Storm is a gamified microtasks platform launched on top of the Ethereum blockchain protocol. Users of Storm can earn STORM tokens by carrying out small tasks, such as watching advertisements, trying out new services, peer-to-peer freelancing tasks, and more.
Prior to Storm and before multi-billion dollar conglomerates, major venture capital firms, and institutional investors entered the blockchain sector, many play-to-earn apps like Storm gained significant popularity in regions like Japan and South Korea.
In South Korea, mobile apps that allowed users to earn money by viewing advertisements and downloading mobile applications had many millions of users. But, the popularity of most of the popular microtasks platforms declined due to their lack of transparency in revenue distribution and fair incentives.
Storm is a realistic business model that utilizes the strengths of blockchain technology, which include seamless processing of small and large payments, end-to-end distribution of information in a decentralized manner, and an immutable ledger that prevents modification of information stored in blocks.
Storm Play, the most widely utilized application fo Storm that allows users to earn by playing videos and trying out new products, already has over a million downloads. There are only a handful of applications within the Ethereum ecosystem that are actually utilized by an active user base. Most applications developed by ICO projects are in testing phase or struggle to deal with scalability issues.

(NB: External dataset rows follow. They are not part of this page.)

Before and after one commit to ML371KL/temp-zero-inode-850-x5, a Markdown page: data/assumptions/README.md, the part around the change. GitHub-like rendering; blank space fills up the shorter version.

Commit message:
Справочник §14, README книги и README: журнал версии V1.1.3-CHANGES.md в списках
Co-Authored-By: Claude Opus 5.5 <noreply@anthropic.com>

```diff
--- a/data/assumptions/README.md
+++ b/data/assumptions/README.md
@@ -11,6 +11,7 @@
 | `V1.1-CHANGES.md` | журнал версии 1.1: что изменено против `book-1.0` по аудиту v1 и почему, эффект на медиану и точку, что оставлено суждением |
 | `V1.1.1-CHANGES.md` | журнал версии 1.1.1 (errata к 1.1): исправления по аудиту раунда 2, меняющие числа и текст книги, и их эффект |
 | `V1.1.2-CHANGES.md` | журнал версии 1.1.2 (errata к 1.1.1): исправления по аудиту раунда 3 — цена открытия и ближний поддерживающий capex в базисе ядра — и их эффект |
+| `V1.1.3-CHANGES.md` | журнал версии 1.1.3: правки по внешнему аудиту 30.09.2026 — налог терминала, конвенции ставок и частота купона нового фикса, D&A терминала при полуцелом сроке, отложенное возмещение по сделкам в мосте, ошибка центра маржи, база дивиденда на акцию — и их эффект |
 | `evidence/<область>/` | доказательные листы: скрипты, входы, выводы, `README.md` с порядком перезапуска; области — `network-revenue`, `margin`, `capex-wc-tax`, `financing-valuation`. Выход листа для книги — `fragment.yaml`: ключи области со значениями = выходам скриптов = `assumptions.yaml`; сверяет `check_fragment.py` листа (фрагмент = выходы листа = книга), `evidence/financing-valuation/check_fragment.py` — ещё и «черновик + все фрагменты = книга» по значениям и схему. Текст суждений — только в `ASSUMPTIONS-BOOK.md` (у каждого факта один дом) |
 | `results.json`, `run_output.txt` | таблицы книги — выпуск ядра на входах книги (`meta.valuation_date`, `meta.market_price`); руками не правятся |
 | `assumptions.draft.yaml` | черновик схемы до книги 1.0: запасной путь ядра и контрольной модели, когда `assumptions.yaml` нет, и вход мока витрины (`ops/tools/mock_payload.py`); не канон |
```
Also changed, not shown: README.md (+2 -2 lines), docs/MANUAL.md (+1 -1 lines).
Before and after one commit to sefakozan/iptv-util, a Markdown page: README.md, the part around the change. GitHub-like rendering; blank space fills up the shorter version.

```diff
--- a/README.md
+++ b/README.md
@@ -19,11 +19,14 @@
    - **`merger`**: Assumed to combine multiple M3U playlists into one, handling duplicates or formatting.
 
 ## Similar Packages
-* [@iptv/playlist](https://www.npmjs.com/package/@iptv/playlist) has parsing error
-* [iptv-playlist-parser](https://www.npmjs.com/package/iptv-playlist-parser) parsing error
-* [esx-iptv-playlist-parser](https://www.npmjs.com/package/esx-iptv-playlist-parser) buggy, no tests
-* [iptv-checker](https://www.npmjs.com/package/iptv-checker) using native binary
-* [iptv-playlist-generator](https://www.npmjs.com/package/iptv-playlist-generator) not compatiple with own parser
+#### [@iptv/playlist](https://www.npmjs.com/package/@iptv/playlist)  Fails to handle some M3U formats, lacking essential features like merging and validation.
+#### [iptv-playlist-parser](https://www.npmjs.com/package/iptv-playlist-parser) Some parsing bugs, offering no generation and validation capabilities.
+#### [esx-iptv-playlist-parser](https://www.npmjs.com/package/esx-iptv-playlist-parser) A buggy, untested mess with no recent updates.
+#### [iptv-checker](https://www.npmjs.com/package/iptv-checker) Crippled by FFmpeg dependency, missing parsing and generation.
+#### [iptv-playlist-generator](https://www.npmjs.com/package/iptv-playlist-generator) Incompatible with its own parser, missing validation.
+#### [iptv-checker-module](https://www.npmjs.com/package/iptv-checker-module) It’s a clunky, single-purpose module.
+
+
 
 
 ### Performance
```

Scaling issues of Ethereum, which are being solved through innovative technologies such as Sharding and Plasma, do not hugely impact the Storm platform because unlike most decentralized applications, it is not required to initiate many transactions and execute orders, apart from distribution of tokens to users and delivery of tasks.
Some of the Ethereum industry’s most notable figures such as Ethereum co-founders Charles Hoskinson and Anthony Di Iorio are advisors of the Storm platform. Hoskinson’s IOHK, a blockchain company, has founded Cardano and is leading the development of both Cardano and Ethereum Classic.
Apart from the two Ethereum founders, Bittrex CEO Bill Shihara, Bancor co-founder Guy Benartzi, and CNBC Fast Money’s Brian Kelly, who oversees his own fund BKCM, remain as advisors of the Storm blockchain project.
Earlier this week, Storm CEO Simon Yu stated that several platforms have agreed to accept STORM tokens on their platforms. As Storm users earn STORM tokens by doing microtasks, the ability to spend STORM tokens outside of exchanging STORM for other cryptocurrencies like Ethereum’s Ether and bitcoin is essential.
“Over the last several weeks, we have been in conversation with several companies in regards to accepting STORM Tokens on their respective platforms. One issue that many cryptocurrencies face today is that they lack breadth in usability and fail to provide users with practical ways to use them. Next week, we will formally announce an exciting new opportunity that will not only increase the overall utility of STORM tokens, it will enable those who like to travel (in style) with a whole new way to use STORM tokens,” said Yu.
STORM is not integrated by major cryptocurrency exchanges as of yet. But, given the connection of Bittrex CEO in Storm, it is likely that Bittrex would be the first large-scale exchange to list it.